== YOUR ASSIGNMENT ==
Please return all of the records that follow, exactly as written.

== ENTRIES SUPPLIED ==
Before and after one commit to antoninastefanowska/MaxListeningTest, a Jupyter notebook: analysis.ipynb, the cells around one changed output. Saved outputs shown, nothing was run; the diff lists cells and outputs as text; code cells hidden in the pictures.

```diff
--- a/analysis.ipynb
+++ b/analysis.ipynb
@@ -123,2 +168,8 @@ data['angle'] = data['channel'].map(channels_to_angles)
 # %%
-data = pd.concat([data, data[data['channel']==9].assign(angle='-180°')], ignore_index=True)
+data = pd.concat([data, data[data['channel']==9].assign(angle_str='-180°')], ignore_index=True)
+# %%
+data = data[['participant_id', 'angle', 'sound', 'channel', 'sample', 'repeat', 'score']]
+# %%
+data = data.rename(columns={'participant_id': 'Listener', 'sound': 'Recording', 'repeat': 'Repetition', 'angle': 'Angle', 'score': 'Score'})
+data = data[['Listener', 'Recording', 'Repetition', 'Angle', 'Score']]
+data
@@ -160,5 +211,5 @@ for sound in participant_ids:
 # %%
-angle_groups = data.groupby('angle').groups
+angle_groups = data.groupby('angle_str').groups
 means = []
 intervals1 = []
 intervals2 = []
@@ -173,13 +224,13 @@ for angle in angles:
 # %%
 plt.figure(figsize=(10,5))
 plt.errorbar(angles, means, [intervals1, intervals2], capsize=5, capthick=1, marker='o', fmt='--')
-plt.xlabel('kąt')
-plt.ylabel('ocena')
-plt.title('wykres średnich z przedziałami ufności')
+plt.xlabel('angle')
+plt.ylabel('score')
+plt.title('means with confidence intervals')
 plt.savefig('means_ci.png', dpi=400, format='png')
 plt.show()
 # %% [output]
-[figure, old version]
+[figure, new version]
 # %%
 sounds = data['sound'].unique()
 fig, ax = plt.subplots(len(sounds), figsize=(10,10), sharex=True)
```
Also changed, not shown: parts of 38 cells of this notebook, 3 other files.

== COMPLETED EXERCISE ==
Before and after one commit to antoninastefanowska/MaxListeningTest, a Jupyter notebook: analysis.ipynb, the cells around one changed output. Saved outputs shown, nothing was run; the diff lists cells and outputs as text; code cells hidden in the pictures.

```diff
--- a/analysis.ipynb
+++ b/analysis.ipynb
@@ -123,2 +168,8 @@ data['angle'] = data['channel'].map(channels_to_angles)
 # %%
-data = pd.concat([data, data[data['channel']==9].assign(angle='-180°')], ignore_index=True)
+data = pd.concat([data, data[data['channel']==9].assign(angle_str='-180°')], ignore_index=True)
+# %%
+data = data[['participant_id', 'angle', 'sound', 'channel', 'sample', 'repeat', 'score']]
+# %%
+data = data.rename(columns={'participant_id': 'Listener', 'sound': 'Recording', 'repeat': 'Repetition', 'angle': 'Angle', 'score': 'Score'})
+data = data[['Listener', 'Recording', 'Repetition', 'Angle', 'Score']]
+data
@@ -160,5 +211,5 @@ for sound in participant_ids:
 # %%
-angle_groups = data.groupby('angle').groups
+angle_groups = data.groupby('angle_str').groups
 means = []
 intervals1 = []
 intervals2 = []
@@ -173,13 +224,13 @@ for angle in angles:
 # %%
 plt.figure(figsize=(10,5))
 plt.errorbar(angles, means, [intervals1, intervals2], capsize=5, capthick=1, marker='o', fmt='--')
-plt.xlabel('kąt')
-plt.ylabel('ocena')
-plt.title('wykres średnich z przedziałami ufności')
+plt.xlabel('angle')
+plt.ylabel('score')
+plt.title('means with confidence intervals')
 plt.savefig('means_ci.png', dpi=400, format='png')
 plt.show()
 # %% [output]
-[figure, old version]
+[figure, new version]
 # %%
 sounds = data['sound'].unique()
 fig, ax = plt.subplots(len(sounds), figsize=(10,10), sharex=True)
```
Also changed, not shown: parts of 38 cells of this notebook, 3 other files.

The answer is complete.